Today, seven out of ten people throughout the world are familiar with the OMEGA watch brand - a truly amazing rate of awareness to which few other watch brands can lay claim. The reason behind this success is said to be the reliably fine quality of every OMEGA watch. From its modest beginnings in La Chaux-de-Fonds in 1848 the assembly workshop created by 23-year-old Louis Brandt gradually gained renown. Louis Brandt assembled key-wound precision pocket watches from parts supplied by local craftsmen. After Louis Brandt's death in 1879, his two sons Louis-Paul and Cesar took over control of the business.
Louis-Paul and CÚsar Brandt both died in 1903, leaving one of Switzerland's largest watch companies - with 240,000 watches produced annually and employing 800 people - in the hands of four young people, the oldest of whom was Paul-Emile Brandt. The economic difficulties brought on by the First World War would lead him to work actively from 1925 toward the union of OMEGA and Tissot then to their merger in 1930 within the group SSIH. By the seventies, SSIH had become Switzerland's no 1 producer of finished watches and no 3 in the world. The severe monetary crisis and recession of 1975 to 1980, SSIH was bailed out by the banks in 1981. In 1985 the holding company was taken over by a group of private investors. Immediately renamed SMH, Societe suisse de microelectronique et d'horlogerie, the new group achieved rapid growth and success to become today's top watch producer in the world. Named Swatch Group in 1998, it now includes Blancpain and Breguet. Dynamic and flourishing, OMEGA remains one of its most prestigious flagship brands.

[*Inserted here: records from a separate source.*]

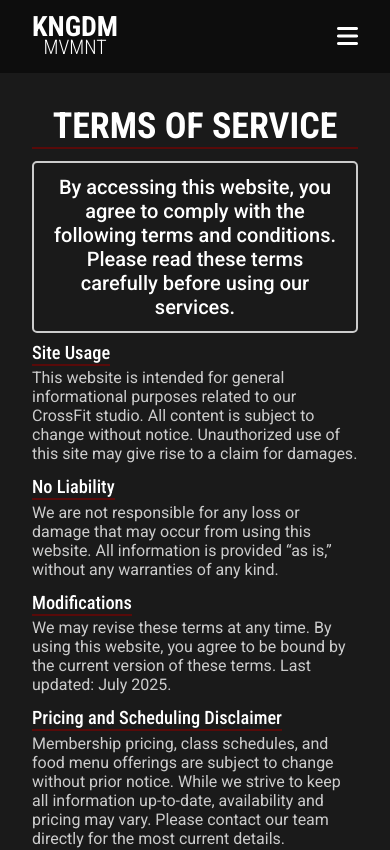
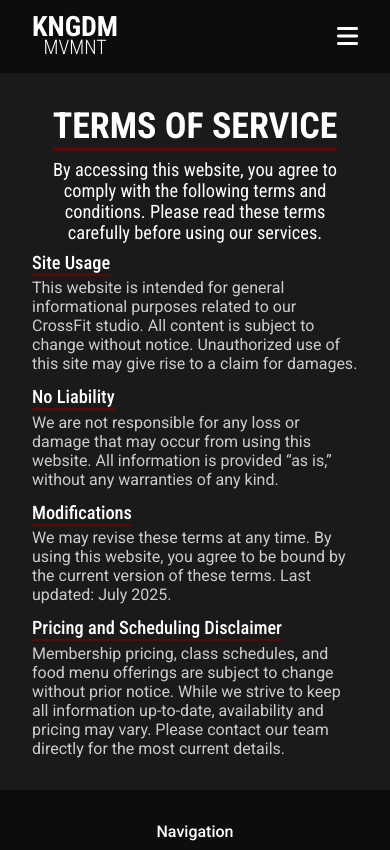
Before and after one commit to gilmerperez/kingdom-movement, a React (Vite) app: page /terms-of-service in a window 390 px wide. Shown: the top 850 px of the page. Built offline with nearby package versions, Linux system fonts and the light colour scheme.

Commit message:
Made terms and privacy page more consistent

```diff
--- a/src/pages/PrivacyPolicy/PrivacyPolicy.module.css
+++ b/src/pages/PrivacyPolicy/PrivacyPolicy.module.css
@@ -11,13 +11,11 @@
 }
 
 .heading {
-  width: 100%;
   font-size: 3rem;
   font-weight: 700;
-  margin-bottom: 0.75rem;
+  margin-bottom: 1rem;
   transition: 0.3s ease-in;
-  color: var(--text-primary);
-  border-bottom: 3px solid var(--primary);
+  border-bottom: 5px solid var(--primary);
 }
 
 .policy {
@@ -25,22 +23,15 @@
 }
 
 .introduction {
-  margin: 0 auto;
-  padding: 1rem;
-  font-weight: 500;
   font-size: 1.5rem;
-  border-radius: 5px;
   text-align: center;
-  margin-bottom: 0.5rem;
-  background-color: var(--bg-color);
-  border: 3px solid var(--text-secondary);
-  font-family: "Roboto", Arial, sans-serif;
+  margin-bottom: 1.25rem;
 }
 
 .policyHeading {
   line-height: 1.5;
   font-weight: 500;
-  font-size: 1.25rem;
+  font-size: 1.5rem;
   display: inline-block;
   margin-bottom: 0.15rem;
   border-bottom: 3px solid var(--primary);
@@ -48,7 +39,7 @@
 
 .policyText {
   font-weight: 400;
-  font-size: 1.15rem;
+  font-size: 1.25rem;
   color: var(--text-secondary);
   font-family: "Roboto", Arial, sans-serif;
 }
@@ -61,19 +52,20 @@
 @media (max-width: 768px) {
   .heading {
     font-size: 2.5rem;
+    margin-bottom: 0.75rem;
   }
 
   .introduction {
-    padding: 0.75rem;
+    font-size: 1.25rem;
+    margin-bottom: 0.5rem;
+  }
+
+  .policyHeading {
     font-size: 1.25rem;
   }
 
-  .policyHeading {
+  .policyText {
     font-size: 1.15rem;
-  }
-
-  .policyText {
-    font-size: 1.05rem;
   }
 }
 
@@ -81,12 +73,12 @@
 @media (max-width: 480px) {
   .heading {
     font-size: 2.25rem;
-    border-bottom: 2px solid var(--primary);
+    margin-bottom: 0.5rem;
+    border-bottom: 4px solid var(--primary);
   }
 
   .introduction {
-    font-size: 1.25rem;
-    border: 2px solid var(--text-secondary);
+    font-size: 1.15rem;
   }
 
   .policyHeading {
--- a/src/pages/TermsOfService/TermsOfService.module.css
+++ b/src/pages/TermsOfService/TermsOfService.module.css
@@ -11,13 +11,11 @@
 }
 
 .heading {
-  width: 100%;
   font-size: 3rem;
   font-weight: 700;
-  margin-bottom: 0.75rem;
+  margin-bottom: 1rem;
   transition: 0.3s ease-in;
-  color: var(--text-primary);
-  border-bottom: 3px solid var(--primary);
+  border-bottom: 5px solid var(--primary);
 }
 
 .terms {
@@ -25,22 +23,15 @@
 }
 
 .introduction {
-  margin: 0 auto;
-  padding: 1rem;
-  font-weight: 500;
   font-size: 1.5rem;
-  border-radius: 5px;
   text-align: center;
-  margin-bottom: 0.5rem;
-  background-color: var(--bg-color);
-  border: 3px solid var(--text-secondary);
-  font-family: "Roboto", Arial, sans-serif;
+  margin-bottom: 1.25rem;
 }
 
 .termsHeading {
   line-height: 1.5;
   font-weight: 500;
-  font-size: 1.25rem;
+  font-size: 1.5rem;
   display: inline-block;
   margin-bottom: 0.15rem;
   border-bottom: 3px solid var(--primary);
@@ -48,7 +39,7 @@
 
 .termsText {
   font-weight: 400;
-  font-size: 1.15rem;
+  font-size: 1.25rem;
   color: var(--text-secondary);
   font-family: "Roboto", Arial, sans-serif;
 }
@@ -61,19 +52,20 @@
 @media (max-width: 768px) {
   .heading {
     font-size: 2.5rem;
+    margin-bottom: 0.75rem;
   }
 
   .introduction {
-    padding: 0.75rem;
+    font-size: 1.25rem;
+    margin-bottom: 0.5rem;
+  }
+
+  .termsHeading {
     font-size: 1.25rem;
   }
 
-  .termsHeading {
+  .termsText {
     font-size: 1.15rem;
-  }
-
-  .termsText {
-    font-size: 1.05rem;
   }
 }
 
@@ -81,12 +73,12 @@
 @media (max-width: 480px) {
   .heading {
     font-size: 2.25rem;
-    border-bottom: 2px solid var(--primary);
+    margin-bottom: 0.5rem;
+    border-bottom: 4px solid var(--primary);
   }
 
   .introduction {
-    font-size: 1.25rem;
-    border: 2px solid var(--text-secondary);
+    font-size: 1.15rem;
   }
 
   .termsHeading {
```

1st March 1965 - OMEGA's Speedmaster chronograph was "flight-qualified by NASA for all manned space missions" as the only wristwatch to have withstood all of the U.S. space agency's severe tests. On 21 July 1969 - 02:56 GMT, the Speedmaster records man's first steps on the Moon's surface. The Speedmaster became the first watch (and the only watch since) to be worn on the Moon. With this unique accomplishment came a unique nickname: the Moon Watch. April 1970 - the OMEGA Speedmaster rescued the Apollo 13 mission from a potential disaster, earning OMEGA the "Snoopy Award".
1948 saw the advent of the Seamaster, Seamaster 300 in 1957, In 1981, the newly launched Seamaster 120 set a new world free dive record at a depth of 101 metres. The Seamaster is also famous for being the choice watch for James Bond.
Current Omega Models
The current Omega collection include Constellation, Seamaster, Seamaster GMT, Chrono Diver, Diver Chronometer, Racing Chronometer, Aqua Terra Chronometer, Apnea, Aqua Terra Railmaster, X-33, Speedmaster Professional, Moon Phase, Broad Arrow, Legend, and De Ville Co-Axial Power Reserve.